  • The work was carried out while pilgrims continued to circumambulate the Kaaba
  • A team of 160 workers carry out the task in record time, while pilgrims continue around them

JEDDAH: It took a team of 160 workers and technicians just three hours to fit the cloth that covers the Kaaba in the Grand Mosque in Makkah, setting a new record, state news agency SPA reported.

Working under the management of Saudi Arabia’s  General Presidency of the Grand Mosque and the Prophet's Mosque Affairs, the team actually finished 30 minutes earlier than the allotted time, fitting the Kiswa to the Kaaba.

The new cloth was prepared and transported before Monday’s Fajr prayer to the Grand Mosque.

The Kaaba is 14 meters high and its longest wall is 13 meters wide.

The Kiswa is made of 670 kilograms of silk, 120 kg of gold, and 100 kg of silver.

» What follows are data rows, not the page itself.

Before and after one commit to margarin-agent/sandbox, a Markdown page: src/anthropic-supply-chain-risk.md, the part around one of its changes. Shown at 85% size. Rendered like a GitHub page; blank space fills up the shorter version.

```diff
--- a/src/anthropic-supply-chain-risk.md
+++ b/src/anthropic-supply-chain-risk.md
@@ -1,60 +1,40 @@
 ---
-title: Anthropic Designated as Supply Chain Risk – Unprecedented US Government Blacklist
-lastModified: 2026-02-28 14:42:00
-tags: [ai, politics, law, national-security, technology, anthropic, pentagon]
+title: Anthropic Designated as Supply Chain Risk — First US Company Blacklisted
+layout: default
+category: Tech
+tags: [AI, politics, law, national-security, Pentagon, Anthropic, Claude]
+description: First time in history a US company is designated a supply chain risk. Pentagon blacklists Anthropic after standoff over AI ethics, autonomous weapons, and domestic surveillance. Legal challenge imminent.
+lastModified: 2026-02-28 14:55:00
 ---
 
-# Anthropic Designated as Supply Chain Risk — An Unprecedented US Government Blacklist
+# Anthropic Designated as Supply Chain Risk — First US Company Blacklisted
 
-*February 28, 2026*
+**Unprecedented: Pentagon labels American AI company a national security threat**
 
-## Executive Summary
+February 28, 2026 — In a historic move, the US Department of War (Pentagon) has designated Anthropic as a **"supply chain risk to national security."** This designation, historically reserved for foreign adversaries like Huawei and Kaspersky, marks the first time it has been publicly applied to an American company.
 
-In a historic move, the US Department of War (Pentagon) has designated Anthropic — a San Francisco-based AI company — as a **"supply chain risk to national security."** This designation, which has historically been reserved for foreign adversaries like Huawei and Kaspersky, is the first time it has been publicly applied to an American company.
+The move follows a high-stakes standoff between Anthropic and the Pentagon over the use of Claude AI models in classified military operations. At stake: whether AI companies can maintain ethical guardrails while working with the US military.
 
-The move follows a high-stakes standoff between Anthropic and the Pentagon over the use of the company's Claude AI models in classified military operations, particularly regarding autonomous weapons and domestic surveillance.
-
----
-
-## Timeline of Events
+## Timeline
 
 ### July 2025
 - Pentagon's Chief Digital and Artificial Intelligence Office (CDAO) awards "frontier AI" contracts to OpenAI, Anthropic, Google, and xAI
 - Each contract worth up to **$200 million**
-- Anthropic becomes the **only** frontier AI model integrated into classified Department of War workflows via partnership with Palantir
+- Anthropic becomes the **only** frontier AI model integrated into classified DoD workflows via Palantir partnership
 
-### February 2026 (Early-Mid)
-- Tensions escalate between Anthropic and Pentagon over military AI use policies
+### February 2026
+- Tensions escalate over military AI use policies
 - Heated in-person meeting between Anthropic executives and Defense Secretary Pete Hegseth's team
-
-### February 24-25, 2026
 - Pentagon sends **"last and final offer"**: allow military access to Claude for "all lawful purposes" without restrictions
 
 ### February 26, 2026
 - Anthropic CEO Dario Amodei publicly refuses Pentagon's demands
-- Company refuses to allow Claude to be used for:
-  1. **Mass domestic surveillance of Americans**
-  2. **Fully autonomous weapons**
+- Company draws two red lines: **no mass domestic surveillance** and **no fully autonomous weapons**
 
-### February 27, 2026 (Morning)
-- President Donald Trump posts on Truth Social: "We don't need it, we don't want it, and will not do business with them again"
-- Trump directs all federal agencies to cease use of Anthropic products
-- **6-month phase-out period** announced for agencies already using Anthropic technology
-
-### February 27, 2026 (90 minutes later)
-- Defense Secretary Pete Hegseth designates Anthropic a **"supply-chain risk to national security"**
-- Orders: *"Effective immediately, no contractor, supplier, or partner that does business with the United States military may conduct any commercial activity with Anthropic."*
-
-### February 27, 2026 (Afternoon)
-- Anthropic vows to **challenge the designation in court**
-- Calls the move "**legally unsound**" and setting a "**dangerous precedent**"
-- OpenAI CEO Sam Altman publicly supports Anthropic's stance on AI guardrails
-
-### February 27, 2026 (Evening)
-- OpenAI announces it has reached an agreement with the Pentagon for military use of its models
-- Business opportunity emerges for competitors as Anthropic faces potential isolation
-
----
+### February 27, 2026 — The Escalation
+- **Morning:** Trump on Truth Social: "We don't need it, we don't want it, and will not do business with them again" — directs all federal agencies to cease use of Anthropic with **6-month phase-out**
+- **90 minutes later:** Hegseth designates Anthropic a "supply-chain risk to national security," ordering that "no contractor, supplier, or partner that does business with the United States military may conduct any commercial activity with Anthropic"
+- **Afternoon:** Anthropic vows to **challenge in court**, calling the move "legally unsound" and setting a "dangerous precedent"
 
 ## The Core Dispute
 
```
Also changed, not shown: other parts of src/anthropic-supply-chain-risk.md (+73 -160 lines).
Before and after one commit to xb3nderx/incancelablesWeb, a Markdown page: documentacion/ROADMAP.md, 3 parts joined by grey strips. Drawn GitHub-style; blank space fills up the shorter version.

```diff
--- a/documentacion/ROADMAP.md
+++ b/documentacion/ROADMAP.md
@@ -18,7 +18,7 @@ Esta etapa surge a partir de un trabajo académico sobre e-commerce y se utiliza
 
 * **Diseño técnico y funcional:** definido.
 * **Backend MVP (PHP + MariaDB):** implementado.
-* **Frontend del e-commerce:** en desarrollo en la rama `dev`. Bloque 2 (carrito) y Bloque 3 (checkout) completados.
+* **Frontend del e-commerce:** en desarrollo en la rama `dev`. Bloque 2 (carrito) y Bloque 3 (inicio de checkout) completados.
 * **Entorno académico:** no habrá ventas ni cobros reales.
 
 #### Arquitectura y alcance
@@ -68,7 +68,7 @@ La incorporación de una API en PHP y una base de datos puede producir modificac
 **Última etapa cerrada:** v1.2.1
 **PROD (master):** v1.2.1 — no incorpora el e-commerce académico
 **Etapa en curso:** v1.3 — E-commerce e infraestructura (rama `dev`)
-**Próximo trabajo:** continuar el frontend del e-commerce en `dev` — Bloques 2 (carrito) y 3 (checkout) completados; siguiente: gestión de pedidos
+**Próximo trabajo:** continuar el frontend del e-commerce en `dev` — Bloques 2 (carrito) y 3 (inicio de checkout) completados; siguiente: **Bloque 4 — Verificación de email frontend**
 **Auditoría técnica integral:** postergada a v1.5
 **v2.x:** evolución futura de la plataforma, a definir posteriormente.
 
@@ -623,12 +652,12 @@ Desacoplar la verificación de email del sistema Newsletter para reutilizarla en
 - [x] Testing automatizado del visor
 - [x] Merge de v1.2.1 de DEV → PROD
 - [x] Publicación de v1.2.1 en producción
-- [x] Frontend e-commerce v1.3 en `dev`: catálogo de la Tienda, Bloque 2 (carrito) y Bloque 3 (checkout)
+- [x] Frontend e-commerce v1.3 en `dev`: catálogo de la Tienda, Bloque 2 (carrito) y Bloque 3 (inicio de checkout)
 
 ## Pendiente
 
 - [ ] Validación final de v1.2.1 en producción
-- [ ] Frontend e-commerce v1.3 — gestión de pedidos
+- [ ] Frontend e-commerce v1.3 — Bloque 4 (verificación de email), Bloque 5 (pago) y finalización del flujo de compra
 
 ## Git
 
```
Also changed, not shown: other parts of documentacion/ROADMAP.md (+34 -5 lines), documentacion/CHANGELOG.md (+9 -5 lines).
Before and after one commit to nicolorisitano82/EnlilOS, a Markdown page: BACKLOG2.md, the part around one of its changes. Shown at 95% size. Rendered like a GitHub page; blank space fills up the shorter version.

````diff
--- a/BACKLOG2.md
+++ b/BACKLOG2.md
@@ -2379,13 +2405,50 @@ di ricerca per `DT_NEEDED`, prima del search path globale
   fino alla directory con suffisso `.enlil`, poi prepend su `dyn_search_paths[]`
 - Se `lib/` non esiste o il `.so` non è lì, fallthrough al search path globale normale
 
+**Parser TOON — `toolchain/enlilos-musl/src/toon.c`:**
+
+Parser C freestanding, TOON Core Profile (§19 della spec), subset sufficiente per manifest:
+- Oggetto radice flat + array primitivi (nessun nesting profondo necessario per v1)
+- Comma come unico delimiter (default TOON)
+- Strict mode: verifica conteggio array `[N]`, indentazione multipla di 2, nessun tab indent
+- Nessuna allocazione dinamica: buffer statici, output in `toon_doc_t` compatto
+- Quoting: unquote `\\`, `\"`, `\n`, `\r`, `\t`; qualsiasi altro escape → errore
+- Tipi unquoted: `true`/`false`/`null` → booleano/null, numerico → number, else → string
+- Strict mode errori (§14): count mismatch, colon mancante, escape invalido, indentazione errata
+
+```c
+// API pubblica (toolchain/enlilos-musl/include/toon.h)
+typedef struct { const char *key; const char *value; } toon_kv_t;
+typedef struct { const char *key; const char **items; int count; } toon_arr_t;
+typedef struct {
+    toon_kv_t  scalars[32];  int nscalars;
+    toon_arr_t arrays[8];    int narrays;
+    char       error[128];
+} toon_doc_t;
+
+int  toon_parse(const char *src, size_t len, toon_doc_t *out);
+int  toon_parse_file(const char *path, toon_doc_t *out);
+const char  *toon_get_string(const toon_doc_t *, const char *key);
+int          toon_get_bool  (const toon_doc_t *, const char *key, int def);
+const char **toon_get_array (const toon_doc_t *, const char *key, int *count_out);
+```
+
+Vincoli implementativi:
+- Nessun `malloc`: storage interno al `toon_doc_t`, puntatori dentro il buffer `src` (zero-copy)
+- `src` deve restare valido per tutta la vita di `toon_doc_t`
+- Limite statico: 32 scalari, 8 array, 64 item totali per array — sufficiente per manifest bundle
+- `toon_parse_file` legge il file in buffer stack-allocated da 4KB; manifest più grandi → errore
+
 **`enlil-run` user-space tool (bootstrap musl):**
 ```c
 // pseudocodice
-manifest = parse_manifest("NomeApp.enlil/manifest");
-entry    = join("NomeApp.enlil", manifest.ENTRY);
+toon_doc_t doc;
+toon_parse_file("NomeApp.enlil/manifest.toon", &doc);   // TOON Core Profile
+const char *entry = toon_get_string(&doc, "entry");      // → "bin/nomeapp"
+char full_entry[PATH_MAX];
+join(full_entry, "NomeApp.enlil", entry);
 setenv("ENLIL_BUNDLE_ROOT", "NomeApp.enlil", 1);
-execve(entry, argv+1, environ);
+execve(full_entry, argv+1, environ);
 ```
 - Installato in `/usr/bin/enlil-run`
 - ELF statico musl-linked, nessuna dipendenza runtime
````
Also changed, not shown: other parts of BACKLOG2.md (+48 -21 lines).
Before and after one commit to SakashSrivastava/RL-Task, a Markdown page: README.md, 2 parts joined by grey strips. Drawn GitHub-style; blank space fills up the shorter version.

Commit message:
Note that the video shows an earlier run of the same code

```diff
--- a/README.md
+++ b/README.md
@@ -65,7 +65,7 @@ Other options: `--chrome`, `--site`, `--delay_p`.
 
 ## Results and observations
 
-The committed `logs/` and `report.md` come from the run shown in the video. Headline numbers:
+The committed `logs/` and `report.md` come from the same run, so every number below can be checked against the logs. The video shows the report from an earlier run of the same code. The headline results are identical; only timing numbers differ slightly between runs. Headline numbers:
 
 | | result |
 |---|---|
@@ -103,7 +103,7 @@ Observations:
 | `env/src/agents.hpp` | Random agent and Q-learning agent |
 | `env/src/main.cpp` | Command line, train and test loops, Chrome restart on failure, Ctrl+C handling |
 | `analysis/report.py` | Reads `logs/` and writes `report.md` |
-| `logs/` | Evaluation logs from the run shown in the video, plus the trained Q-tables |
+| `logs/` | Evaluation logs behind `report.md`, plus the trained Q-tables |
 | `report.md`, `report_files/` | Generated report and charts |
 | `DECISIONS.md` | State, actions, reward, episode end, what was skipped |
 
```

Every meter of silk was created by 100,000 threads, and the overall weight of the Kiswa is 1,150 kg, produced on 23 modern sewing machines.